Herbert A. Simon (1978 Nobel Laureate in Economics) provides a classic treatise on complexity and the nature of objects and phenomena (aka, "artifacts"). In this text (ISBN 0-262-19374-4) he examines how human interactions with the natural world impact artifacts. Simon's legacy is perhaps captured by his work on complex systems. His thesis: "a physical symbol system has the necessary means for intelligent action" (cover). In other words, artifacts get their nature from their host systems which are "molded" by their environments (xi).
Computer-based modelling and simulation have become useful tools to facilitate humans to understand systems in different domains, such as physics, astrophysics, chemistry, biology, economics, engineering and social science. A complex system is featured with a large number of interacting components (agents, processes, etc.), whose aggregate activities are nonlinear and self-organized. Complex systems are hard to be simulated or modelled by using traditional computational approaches due to complex relationships among system components, distributed features of resources, and dynamics of environments. Meanwhile, smart systems such as multi-agent systems have demonstrated advantages and great potentials in modelling and simulating complex systems.
As you start to make robots smarter, you also in some ways make them less predictable, because they become more complex systems. Very complex systems tend to go wrong in unpredictable ways… If you're looking for a cast-iron guarantee that a robot is not going to hurt someone, it's like asking for the same guarantee with a person, and you just can't give it.

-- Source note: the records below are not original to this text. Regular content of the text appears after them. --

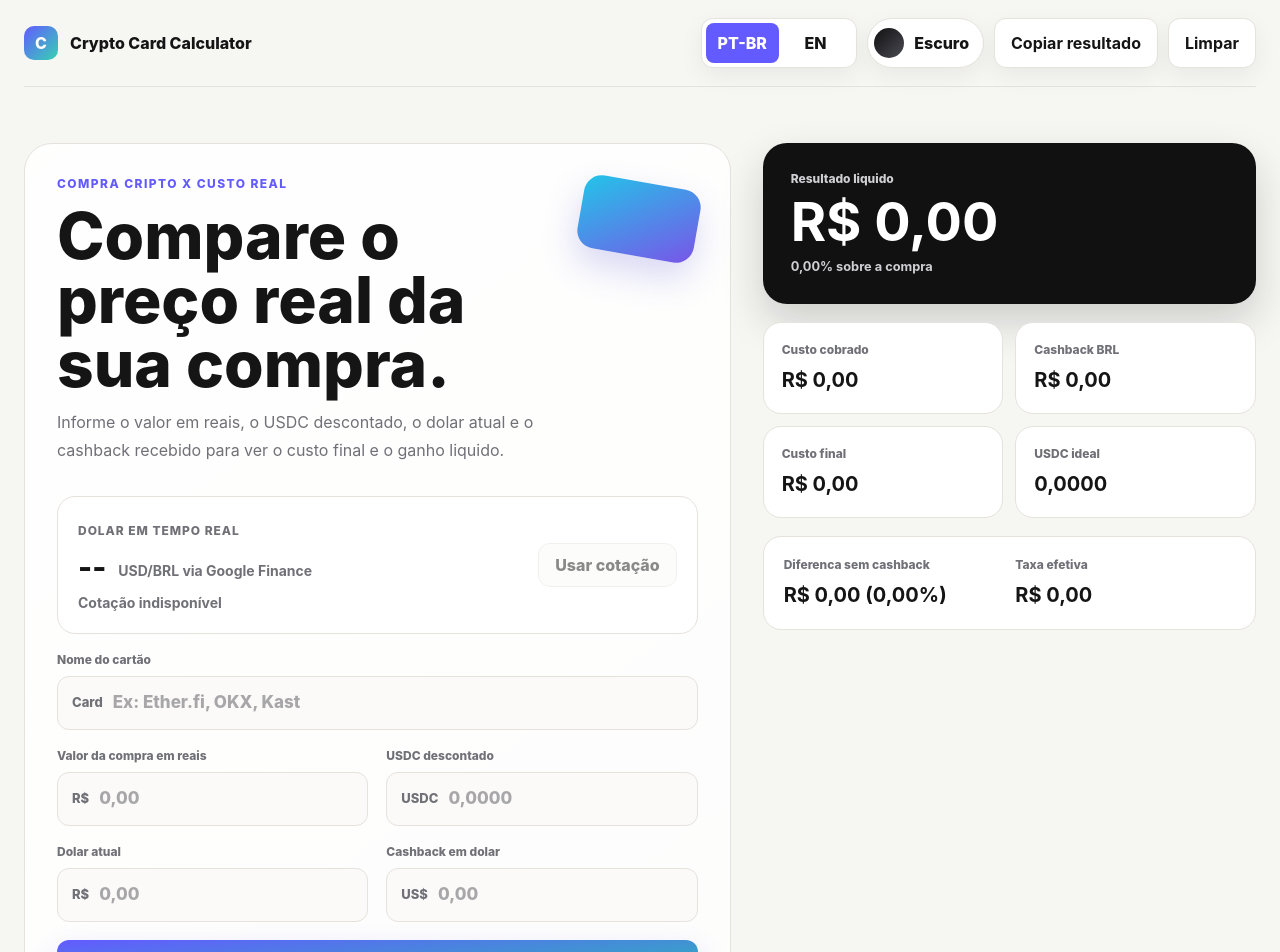
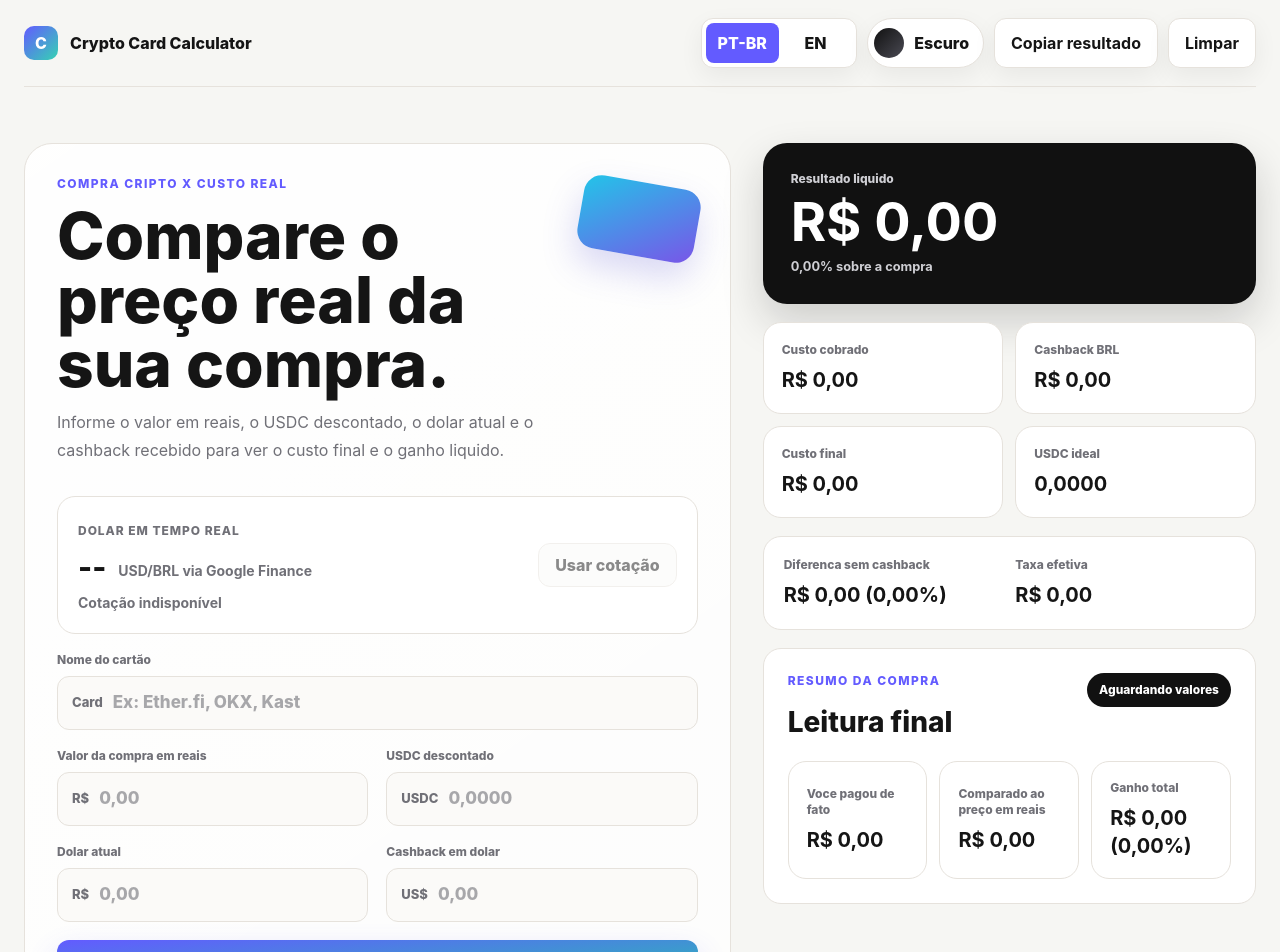
Before and after one commit to Kievy/Crypto-Card-Calculator, a Next.js app: page / in a window 1280 px wide. Shown: the top 952 px of the page. Built offline with nearby package versions, Linux system fonts and the light colour scheme; no server answers.

Commit message:
Move purchase summary into desktop results column

```diff
--- a/app/page.tsx
+++ b/app/page.tsx
@@ -609,10 +609,8 @@ export default function Home() {
             />
             <SummaryInline label={t.effectiveRate} value={money.format(result.effectiveRate)} />
           </div>
-        </aside>
-      </section>
 
-      <section className="mx-auto mb-6 w-[min(1590px,calc(100%_-_48px))] rounded-[18px] border border-line bg-panel p-6 max-lg:w-[min(680px,calc(100%_-_48px))] max-sm:w-[calc(100%_-_28px)] max-sm:p-5">
+          <section className="rounded-[18px] border border-line bg-panel p-6 max-sm:p-5">
             <div className="mb-[18px] flex items-start justify-between gap-5 max-sm:flex-col max-sm:items-stretch">
               <div>
                 <p className="mb-3 text-xs font-extrabold uppercase tracking-[0.12em] text-brand">{t.summaryEyebrow}</p>
@@ -623,7 +621,7 @@ export default function Home() {
               </span>
             </div>
 
-        <div className="grid grid-cols-3 gap-3 max-sm:grid-cols-1">
+            <div className="grid grid-cols-3 gap-3 max-xl:grid-cols-1">
               <Summary label={t.paidActually} value={money.format(result.finalCost)} />
               <Summary label={t.comparedToBrl} value={signedMoney(result.netGain)} tone={result.netGain} />
               <Summary
@@ -632,6 +630,8 @@ export default function Home() {
                 tone={result.netGain}
               />
             </div>
+          </section>
+        </aside>
       </section>
 
       <section className="mx-auto mb-14 w-[min(1590px,calc(100%_-_48px))] rounded-[18px] border border-line bg-panel p-6 max-lg:w-[min(680px,calc(100%_-_48px))] max-sm:w-[calc(100%_-_28px)] max-sm:p-5">
```
Lines whose indentation alone changed are shown as unchanged.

Complexity science has spread from its origins in the physical sciences into biological and social sciences (1). Increasingly, the social sciences frame policy problems from the financial system to the food system as complex adaptive systems (CAS) and urge policy-makers to design legal solutions with CAS properties in mind. What is often poorly recognized in these initiatives is that legal systems are also complex adaptive systems (2). Just as it seems unwise to pursue regulatory measures while ignoring known CAS properties of the systems targeted for regulation, so too might failure to appreciate CAS qualities of legal systems yield policies founded upon unrealistic assumptions. Despite a long empirical studies tradition in law, there has been little use of complexity science.